Below is a block of records; reproduce all of them exactly and leave out any pictures.

Data records Start Marker

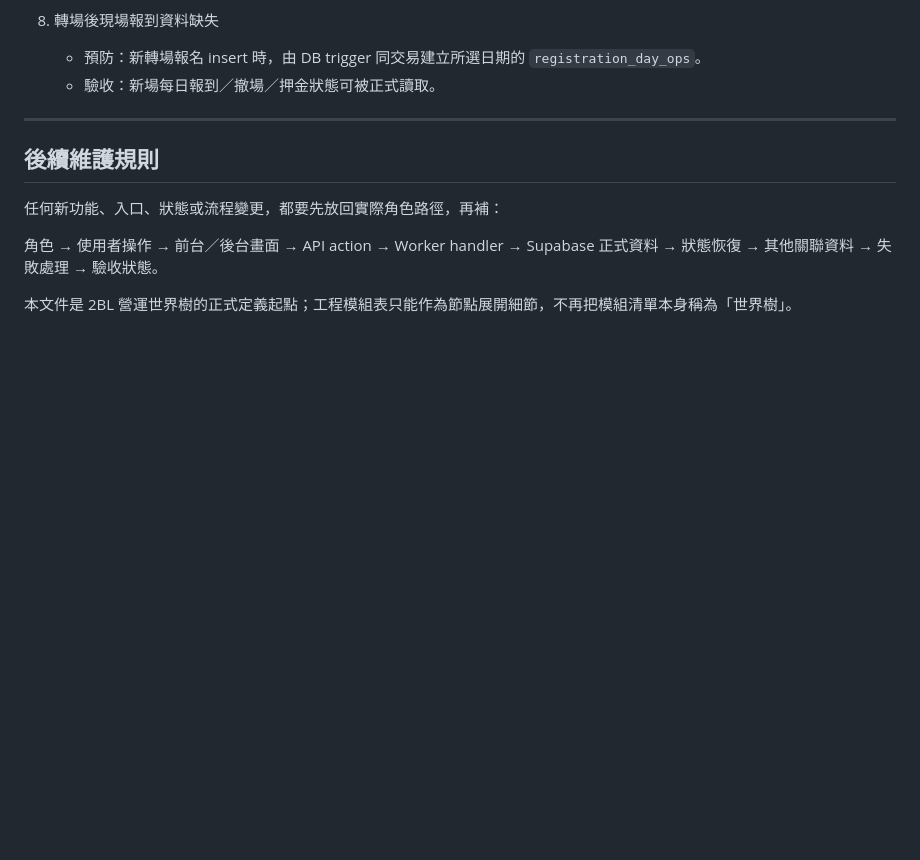
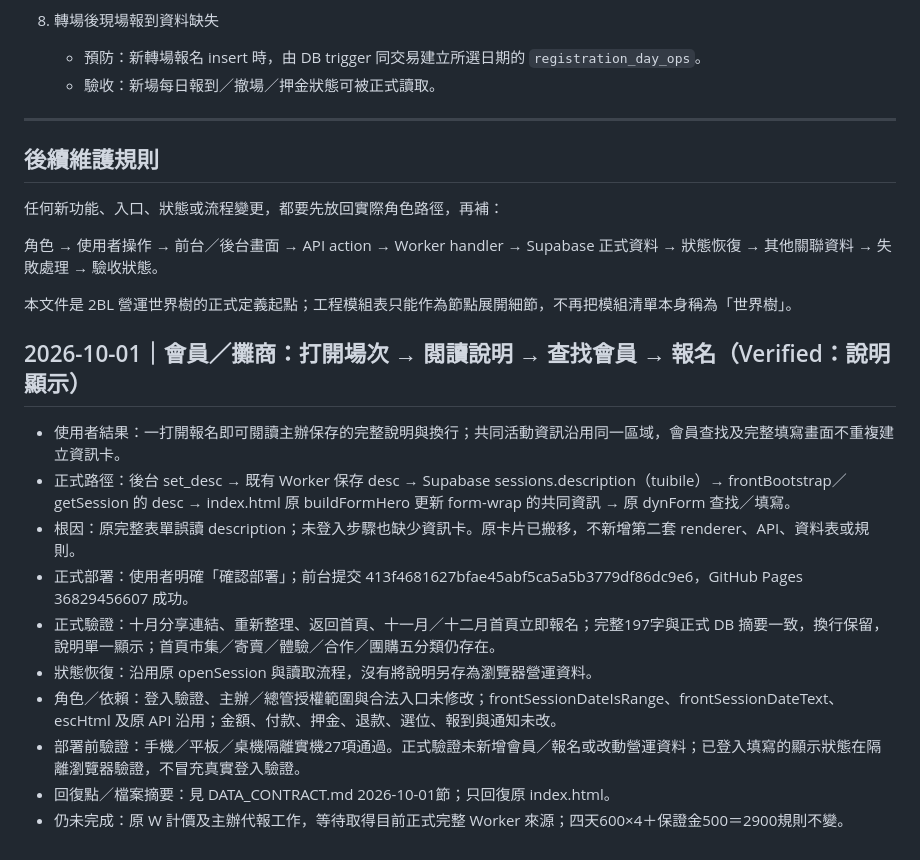
Before and after one commit to ndiangrace-create/2bL, a Markdown page: docs/2BL_OPERATION_WORLD_TREE.md, the part around the change. Drawn GitHub-style; blank space fills up the shorter version.

```diff
--- a/docs/2BL_OPERATION_WORLD_TREE.md
+++ b/docs/2BL_OPERATION_WORLD_TREE.md
@@ -154,3 +154,17 @@
 角色 → 使用者操作 → 前台／後台畫面 → API action → Worker handler → Supabase 正式資料 → 狀態恢復 → 其他關聯資料 → 失敗處理 → 驗收狀態。
 
 本文件是 2BL 營運世界樹的正式定義起點；工程模組表只能作為節點展開細節，不再把模組清單本身稱為「世界樹」。
+
+
+## 2026-10-01｜會員／攤商：打開場次 → 閱讀說明 → 查找會員 → 報名（Verified：說明顯示）
+
+- 使用者結果：一打開報名即可閱讀主辦保存的完整說明與換行；共同活動資訊沿用同一區域，會員查找及完整填寫畫面不重複建立資訊卡。
+- 正式路徑：後台 set_desc → 既有 Worker 保存 desc → Supabase sessions.description（tuibile）→ frontBootstrap／getSession 的 desc → index.html 原 buildFormHero 更新 form-wrap 的共同資訊 → 原 dynForm 查找／填寫。
+- 根因：原完整表單誤讀 description；未登入步驟也缺少資訊卡。原卡片已搬移，不新增第二套 renderer、API、資料表或規則。
+- 正式部署：使用者明確「確認部署」；前台提交 413f4681627bfae45abf5ca5a5b3779df86dc9e6，GitHub Pages 36829456607 成功。
+- 正式驗證：十月分享連結、重新整理、返回首頁、十一月／十二月首頁立即報名；完整197字與正式 DB 摘要一致，換行保留，說明單一顯示；首頁市集／寄賣／體驗／合作／團購五分類仍存在。
+- 狀態恢復：沿用原 openSession 與讀取流程，沒有將說明另存為瀏覽器營運資料。
+- 角色／依賴：登入驗證、主辦／總管授權範圍與合法入口未修改；frontSessionDateIsRange、frontSessionDateText、escHtml 及原 API 沿用；金額、付款、押金、退款、選位、報到與通知未改。
+- 部署前驗證：手機／平板／桌機隔離實機27項通過。正式驗證未新增會員／報名或改動營運資料；已登入填寫的顯示狀態在隔離瀏覽器驗證，不冒充真實登入驗證。
+- 回復點／檔案摘要：見 DATA_CONTRACT.md 2026-10-01節；只回復原 index.html。
+- 仍未完成：原 W 計價及主辦代報工作，等待取得目前正式完整 Worker 來源；四天600×4＋保證金500＝2900規則不變。
```
Also changed, not shown: DATA_CONTRACT.md (+20 -0 lines).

Data records End Marker

▸ Solution for this exercise:
Before and after one commit to ndiangrace-create/2bL, a Markdown page: docs/2BL_OPERATION_WORLD_TREE.md, the part around the change. Drawn GitHub-style; blank space fills up the shorter version.

```diff
--- a/docs/2BL_OPERATION_WORLD_TREE.md
+++ b/docs/2BL_OPERATION_WORLD_TREE.md
@@ -154,3 +154,17 @@
 角色 → 使用者操作 → 前台／後台畫面 → API action → Worker handler → Supabase 正式資料 → 狀態恢復 → 其他關聯資料 → 失敗處理 → 驗收狀態。
 
 本文件是 2BL 營運世界樹的正式定義起點；工程模組表只能作為節點展開細節，不再把模組清單本身稱為「世界樹」。
+
+
+## 2026-10-01｜會員／攤商：打開場次 → 閱讀說明 → 查找會員 → 報名（Verified：說明顯示）
+
+- 使用者結果：一打開報名即可閱讀主辦保存的完整說明與換行；共同活動資訊沿用同一區域，會員查找及完整填寫畫面不重複建立資訊卡。
+- 正式路徑：後台 set_desc → 既有 Worker 保存 desc → Supabase sessions.description（tuibile）→ frontBootstrap／getSession 的 desc → index.html 原 buildFormHero 更新 form-wrap 的共同資訊 → 原 dynForm 查找／填寫。
+- 根因：原完整表單誤讀 description；未登入步驟也缺少資訊卡。原卡片已搬移，不新增第二套 renderer、API、資料表或規則。
+- 正式部署：使用者明確「確認部署」；前台提交 413f4681627bfae45abf5ca5a5b3779df86dc9e6，GitHub Pages 36829456607 成功。
+- 正式驗證：十月分享連結、重新整理、返回首頁、十一月／十二月首頁立即報名；完整197字與正式 DB 摘要一致，換行保留，說明單一顯示；首頁市集／寄賣／體驗／合作／團購五分類仍存在。
+- 狀態恢復：沿用原 openSession 與讀取流程，沒有將說明另存為瀏覽器營運資料。
+- 角色／依賴：登入驗證、主辦／總管授權範圍與合法入口未修改；frontSessionDateIsRange、frontSessionDateText、escHtml 及原 API 沿用；金額、付款、押金、退款、選位、報到與通知未改。
+- 部署前驗證：手機／平板／桌機隔離實機27項通過。正式驗證未新增會員／報名或改動營運資料；已登入填寫的顯示狀態在隔離瀏覽器驗證，不冒充真實登入驗證。
+- 回復點／檔案摘要：見 DATA_CONTRACT.md 2026-10-01節；只回復原 index.html。
+- 仍未完成：原 W 計價及主辦代報工作，等待取得目前正式完整 Worker 來源；四天600×4＋保證金500＝2900規則不變。
```
Also changed, not shown: DATA_CONTRACT.md (+20 -0 lines).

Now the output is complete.